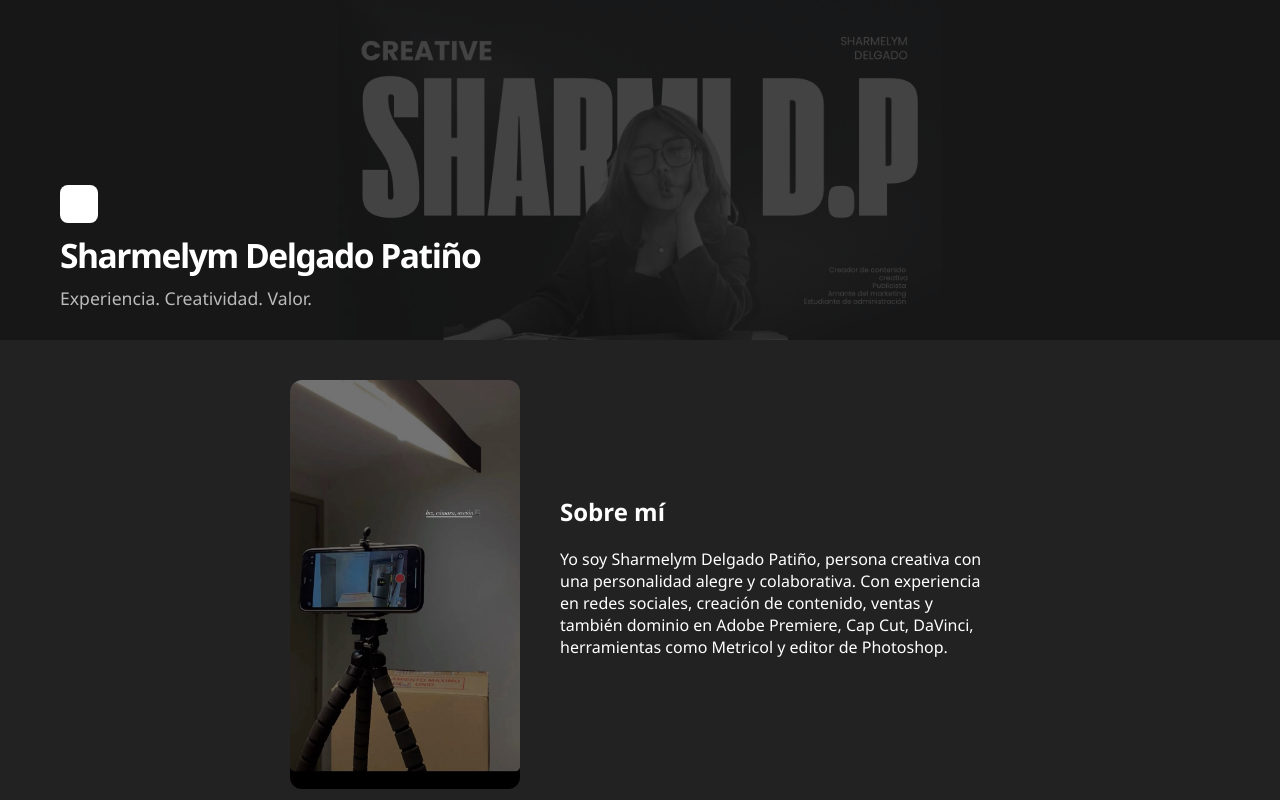
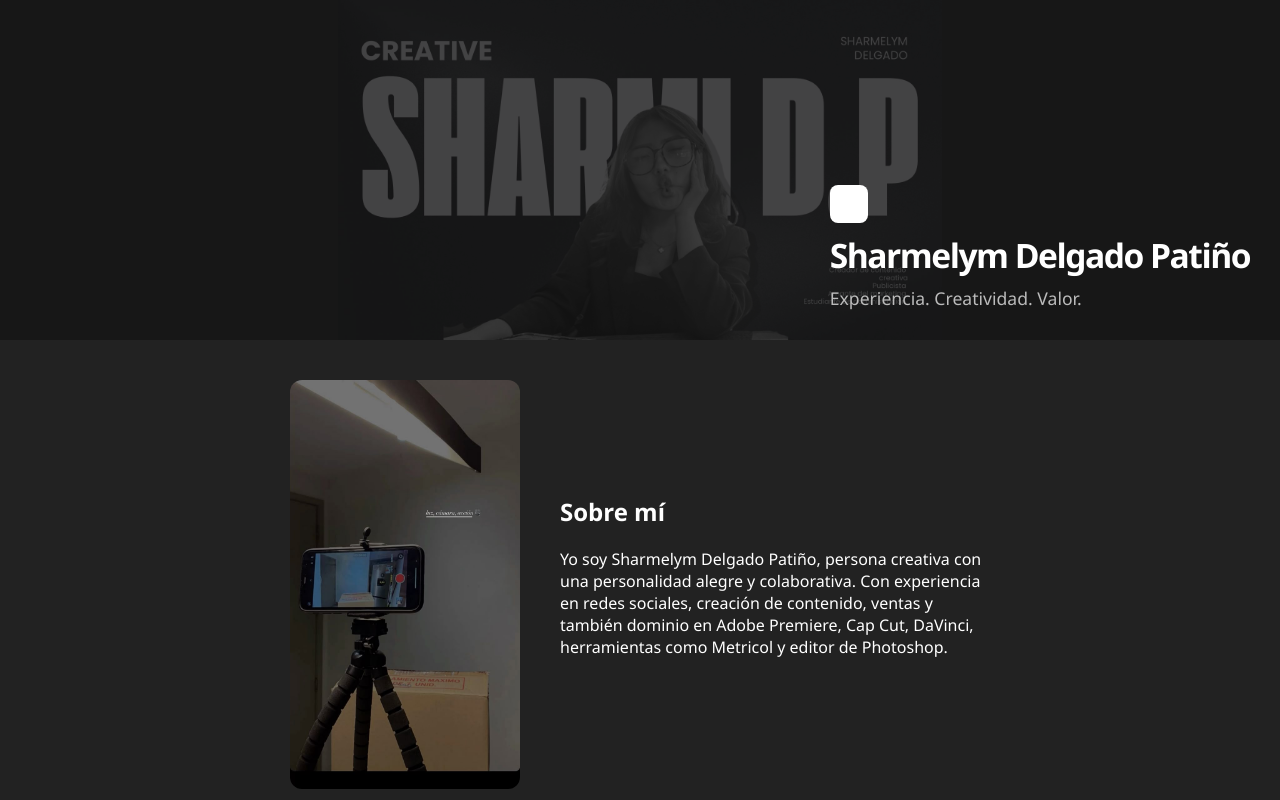
Before and after one commit to Sharmi-creator672/Sharmi-creator672.github.io, a plain HTML site: page index.html in a window 1280 px wide. Shown: the top 800 px of the page. Drawn offline with Linux system fonts and the light colour scheme.

Commit message:
Update estilos.css

```diff
--- a/estilos.css
+++ b/estilos.css
@@ -22,6 +22,11 @@ body {
     background-position: center;
     background-repeat: no-repeat;
     min-height: 340px;
+    flex-direction: column;
+    justify-content: flex-end;
+    position: relative;
+    color: #fff;
+    margin-bottom: 0;
     display: flex;
     align-items: flex-end;
     padding: 0;
```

--------

# Task objective:
Your output must match the records word for word, apart from the images, which are left out.

# Answer to this task:
Before and after one commit to Sharmi-creator672/Sharmi-creator672.github.io, a plain HTML site: page index.html in a window 1280 px wide. Shown: the top 800 px of the page. Drawn offline with Linux system fonts and the light colour scheme.

Commit message:
Update estilos.css

```diff
--- a/estilos.css
+++ b/estilos.css
@@ -22,6 +22,11 @@ body {
     background-position: center;
     background-repeat: no-repeat;
     min-height: 340px;
+    flex-direction: column;
+    justify-content: flex-end;
+    position: relative;
+    color: #fff;
+    margin-bottom: 0;
     display: flex;
     align-items: flex-end;
     padding: 0;
```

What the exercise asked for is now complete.